The response must restate the data exactly, with nothing left out.

-- Information shown follows --

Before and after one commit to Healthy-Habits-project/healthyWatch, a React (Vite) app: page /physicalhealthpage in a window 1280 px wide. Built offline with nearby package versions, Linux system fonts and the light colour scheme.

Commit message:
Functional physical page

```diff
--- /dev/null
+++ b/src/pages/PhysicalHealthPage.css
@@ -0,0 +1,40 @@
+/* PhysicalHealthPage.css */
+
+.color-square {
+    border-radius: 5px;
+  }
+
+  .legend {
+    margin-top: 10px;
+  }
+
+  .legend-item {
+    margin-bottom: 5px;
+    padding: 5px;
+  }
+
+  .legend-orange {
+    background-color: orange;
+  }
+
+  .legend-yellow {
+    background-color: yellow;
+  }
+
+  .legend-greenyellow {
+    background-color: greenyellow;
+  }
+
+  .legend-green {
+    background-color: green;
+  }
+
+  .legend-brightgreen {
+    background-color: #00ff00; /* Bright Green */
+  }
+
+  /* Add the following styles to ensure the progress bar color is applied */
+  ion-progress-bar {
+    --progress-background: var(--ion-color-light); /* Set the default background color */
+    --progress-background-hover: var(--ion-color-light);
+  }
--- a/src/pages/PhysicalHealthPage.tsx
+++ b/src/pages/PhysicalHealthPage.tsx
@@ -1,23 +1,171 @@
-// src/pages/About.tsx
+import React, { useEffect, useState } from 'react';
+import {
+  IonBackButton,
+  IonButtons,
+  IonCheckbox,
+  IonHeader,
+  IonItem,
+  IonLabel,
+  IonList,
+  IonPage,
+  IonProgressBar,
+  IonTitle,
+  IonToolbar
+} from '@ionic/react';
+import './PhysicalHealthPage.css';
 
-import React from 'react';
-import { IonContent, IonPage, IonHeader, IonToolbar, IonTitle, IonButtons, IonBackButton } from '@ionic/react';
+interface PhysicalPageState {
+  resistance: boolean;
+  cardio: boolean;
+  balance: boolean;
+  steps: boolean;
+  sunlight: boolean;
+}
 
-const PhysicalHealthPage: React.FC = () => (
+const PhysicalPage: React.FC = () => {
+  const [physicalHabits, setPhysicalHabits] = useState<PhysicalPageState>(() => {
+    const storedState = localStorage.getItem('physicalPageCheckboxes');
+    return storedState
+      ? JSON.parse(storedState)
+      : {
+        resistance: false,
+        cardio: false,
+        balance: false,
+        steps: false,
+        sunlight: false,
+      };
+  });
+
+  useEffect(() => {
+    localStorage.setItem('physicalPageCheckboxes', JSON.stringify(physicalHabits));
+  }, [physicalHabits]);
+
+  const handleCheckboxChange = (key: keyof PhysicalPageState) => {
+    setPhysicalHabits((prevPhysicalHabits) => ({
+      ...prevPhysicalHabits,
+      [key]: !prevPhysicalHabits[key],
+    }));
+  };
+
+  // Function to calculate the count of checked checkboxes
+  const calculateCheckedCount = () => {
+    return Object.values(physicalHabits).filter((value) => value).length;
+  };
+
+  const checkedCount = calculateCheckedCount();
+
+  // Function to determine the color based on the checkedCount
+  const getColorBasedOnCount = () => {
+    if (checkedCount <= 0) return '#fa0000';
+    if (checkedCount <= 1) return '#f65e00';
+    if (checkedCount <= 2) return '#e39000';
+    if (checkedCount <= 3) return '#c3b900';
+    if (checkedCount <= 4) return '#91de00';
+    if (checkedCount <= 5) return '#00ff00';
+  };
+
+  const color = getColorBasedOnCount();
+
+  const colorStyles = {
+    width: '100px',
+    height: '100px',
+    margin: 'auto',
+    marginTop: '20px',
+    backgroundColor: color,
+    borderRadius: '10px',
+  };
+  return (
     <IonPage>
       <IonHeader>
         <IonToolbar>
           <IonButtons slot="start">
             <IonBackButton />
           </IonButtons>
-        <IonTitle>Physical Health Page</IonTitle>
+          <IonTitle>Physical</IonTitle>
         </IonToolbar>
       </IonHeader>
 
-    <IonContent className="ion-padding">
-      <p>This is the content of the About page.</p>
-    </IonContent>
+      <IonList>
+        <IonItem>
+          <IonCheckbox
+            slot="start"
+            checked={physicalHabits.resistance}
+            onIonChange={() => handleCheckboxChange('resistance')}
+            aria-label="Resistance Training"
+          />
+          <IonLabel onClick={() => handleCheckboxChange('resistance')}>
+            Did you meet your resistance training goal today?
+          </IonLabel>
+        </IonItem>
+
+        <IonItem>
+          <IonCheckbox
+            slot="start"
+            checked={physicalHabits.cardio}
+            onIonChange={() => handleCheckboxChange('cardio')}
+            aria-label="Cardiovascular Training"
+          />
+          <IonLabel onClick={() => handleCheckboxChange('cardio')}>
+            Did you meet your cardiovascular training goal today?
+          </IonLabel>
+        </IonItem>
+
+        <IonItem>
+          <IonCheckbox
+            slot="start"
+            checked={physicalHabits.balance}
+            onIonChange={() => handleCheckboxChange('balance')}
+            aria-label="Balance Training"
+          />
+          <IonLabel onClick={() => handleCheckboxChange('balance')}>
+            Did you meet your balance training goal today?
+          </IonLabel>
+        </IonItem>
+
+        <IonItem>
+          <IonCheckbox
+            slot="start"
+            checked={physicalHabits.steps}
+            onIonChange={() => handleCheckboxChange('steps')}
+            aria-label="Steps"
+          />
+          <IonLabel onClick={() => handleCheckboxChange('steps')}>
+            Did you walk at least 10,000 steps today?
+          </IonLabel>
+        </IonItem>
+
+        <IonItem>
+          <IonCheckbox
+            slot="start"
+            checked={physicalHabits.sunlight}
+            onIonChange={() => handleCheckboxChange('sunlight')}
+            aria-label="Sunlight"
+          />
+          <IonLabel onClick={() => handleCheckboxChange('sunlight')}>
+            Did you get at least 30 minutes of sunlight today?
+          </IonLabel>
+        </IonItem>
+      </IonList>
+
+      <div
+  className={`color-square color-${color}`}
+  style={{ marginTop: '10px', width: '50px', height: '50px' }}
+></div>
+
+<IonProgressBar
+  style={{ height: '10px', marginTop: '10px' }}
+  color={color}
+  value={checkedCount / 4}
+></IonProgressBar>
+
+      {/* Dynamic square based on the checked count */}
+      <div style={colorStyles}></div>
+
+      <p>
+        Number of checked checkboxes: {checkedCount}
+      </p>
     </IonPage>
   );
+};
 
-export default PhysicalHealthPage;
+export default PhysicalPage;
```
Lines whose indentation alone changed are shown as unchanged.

-- Information shown concluded --

Response to the exercise:
Before and after one commit to Healthy-Habits-project/healthyWatch, a React (Vite) app: page /physicalhealthpage in a window 1280 px wide. Built offline with nearby package versions, Linux system fonts and the light colour scheme.

Commit message:
Functional physical page

```diff
--- /dev/null
+++ b/src/pages/PhysicalHealthPage.css
@@ -0,0 +1,40 @@
+/* PhysicalHealthPage.css */
+
+.color-square {
+    border-radius: 5px;
+  }
+
+  .legend {
+    margin-top: 10px;
+  }
+
+  .legend-item {
+    margin-bottom: 5px;
+    padding: 5px;
+  }
+
+  .legend-orange {
+    background-color: orange;
+  }
+
+  .legend-yellow {
+    background-color: yellow;
+  }
+
+  .legend-greenyellow {
+    background-color: greenyellow;
+  }
+
+  .legend-green {
+    background-color: green;
+  }
+
+  .legend-brightgreen {
+    background-color: #00ff00; /* Bright Green */
+  }
+
+  /* Add the following styles to ensure the progress bar color is applied */
+  ion-progress-bar {
+    --progress-background: var(--ion-color-light); /* Set the default background color */
+    --progress-background-hover: var(--ion-color-light);
+  }
--- a/src/pages/PhysicalHealthPage.tsx
+++ b/src/pages/PhysicalHealthPage.tsx
@@ -1,23 +1,171 @@
-// src/pages/About.tsx
+import React, { useEffect, useState } from 'react';
+import {
+  IonBackButton,
+  IonButtons,
+  IonCheckbox,
+  IonHeader,
+  IonItem,
+  IonLabel,
+  IonList,
+  IonPage,
+  IonProgressBar,
+  IonTitle,
+  IonToolbar
+} from '@ionic/react';
+import './PhysicalHealthPage.css';
 
-import React from 'react';
-import { IonContent, IonPage, IonHeader, IonToolbar, IonTitle, IonButtons, IonBackButton } from '@ionic/react';
+interface PhysicalPageState {
+  resistance: boolean;
+  cardio: boolean;
+  balance: boolean;
+  steps: boolean;
+  sunlight: boolean;
+}
 
-const PhysicalHealthPage: React.FC = () => (
+const PhysicalPage: React.FC = () => {
+  const [physicalHabits, setPhysicalHabits] = useState<PhysicalPageState>(() => {
+    const storedState = localStorage.getItem('physicalPageCheckboxes');
+    return storedState
+      ? JSON.parse(storedState)
+      : {
+        resistance: false,
+        cardio: false,
+        balance: false,
+        steps: false,
+        sunlight: false,
+      };
+  });
+
+  useEffect(() => {
+    localStorage.setItem('physicalPageCheckboxes', JSON.stringify(physicalHabits));
+  }, [physicalHabits]);
+
+  const handleCheckboxChange = (key: keyof PhysicalPageState) => {
+    setPhysicalHabits((prevPhysicalHabits) => ({
+      ...prevPhysicalHabits,
+      [key]: !prevPhysicalHabits[key],
+    }));
+  };
+
+  // Function to calculate the count of checked checkboxes
+  const calculateCheckedCount = () => {
+    return Object.values(physicalHabits).filter((value) => value).length;
+  };
+
+  const checkedCount = calculateCheckedCount();
+
+  // Function to determine the color based on the checkedCount
+  const getColorBasedOnCount = () => {
+    if (checkedCount <= 0) return '#fa0000';
+    if (checkedCount <= 1) return '#f65e00';
+    if (checkedCount <= 2) return '#e39000';
+    if (checkedCount <= 3) return '#c3b900';
+    if (checkedCount <= 4) return '#91de00';
+    if (checkedCount <= 5) return '#00ff00';
+  };
+
+  const color = getColorBasedOnCount();
+
+  const colorStyles = {
+    width: '100px',
+    height: '100px',
+    margin: 'auto',
+    marginTop: '20px',
+    backgroundColor: color,
+    borderRadius: '10px',
+  };
+  return (
     <IonPage>
       <IonHeader>
         <IonToolbar>
           <IonButtons slot="start">
             <IonBackButton />
           </IonButtons>
-        <IonTitle>Physical Health Page</IonTitle>
+          <IonTitle>Physical</IonTitle>
         </IonToolbar>
       </IonHeader>
 
-    <IonContent className="ion-padding">
-      <p>This is the content of the About page.</p>
-    </IonContent>
+      <IonList>
+        <IonItem>
+          <IonCheckbox
+            slot="start"
+            checked={physicalHabits.resistance}
+            onIonChange={() => handleCheckboxChange('resistance')}
+            aria-label="Resistance Training"
+          />
+          <IonLabel onClick={() => handleCheckboxChange('resistance')}>
+            Did you meet your resistance training goal today?
+          </IonLabel>
+        </IonItem>
+
+        <IonItem>
+          <IonCheckbox
+            slot="start"
+            checked={physicalHabits.cardio}
+            onIonChange={() => handleCheckboxChange('cardio')}
+            aria-label="Cardiovascular Training"
+          />
+          <IonLabel onClick={() => handleCheckboxChange('cardio')}>
+            Did you meet your cardiovascular training goal today?
+          </IonLabel>
+        </IonItem>
+
+        <IonItem>
+          <IonCheckbox
+            slot="start"
+            checked={physicalHabits.balance}
+            onIonChange={() => handleCheckboxChange('balance')}
+            aria-label="Balance Training"
+          />
+          <IonLabel onClick={() => handleCheckboxChange('balance')}>
+            Did you meet your balance training goal today?
+          </IonLabel>
+        </IonItem>
+
+        <IonItem>
+          <IonCheckbox
+            slot="start"
+            checked={physicalHabits.steps}
+            onIonChange={() => handleCheckboxChange('steps')}
+            aria-label="Steps"
+          />
+          <IonLabel onClick={() => handleCheckboxChange('steps')}>
+            Did you walk at least 10,000 steps today?
+          </IonLabel>
+        </IonItem>
+
+        <IonItem>
+          <IonCheckbox
+            slot="start"
+            checked={physicalHabits.sunlight}
+            onIonChange={() => handleCheckboxChange('sunlight')}
+            aria-label="Sunlight"
+          />
+          <IonLabel onClick={() => handleCheckboxChange('sunlight')}>
+            Did you get at least 30 minutes of sunlight today?
+          </IonLabel>
+        </IonItem>
+      </IonList>
+
+      <div
+  className={`color-square color-${color}`}
+  style={{ marginTop: '10px', width: '50px', height: '50px' }}
+></div>
+
+<IonProgressBar
+  style={{ height: '10px', marginTop: '10px' }}
+  color={color}
+  value={checkedCount / 4}
+></IonProgressBar>
+
+      {/* Dynamic square based on the checked count */}
+      <div style={colorStyles}></div>
+
+      <p>
+        Number of checked checkboxes: {checkedCount}
+      </p>
     </IonPage>
   );
+};
 
-export default PhysicalHealthPage;
+export default PhysicalPage;
```
Lines whose indentation alone changed are shown as unchanged.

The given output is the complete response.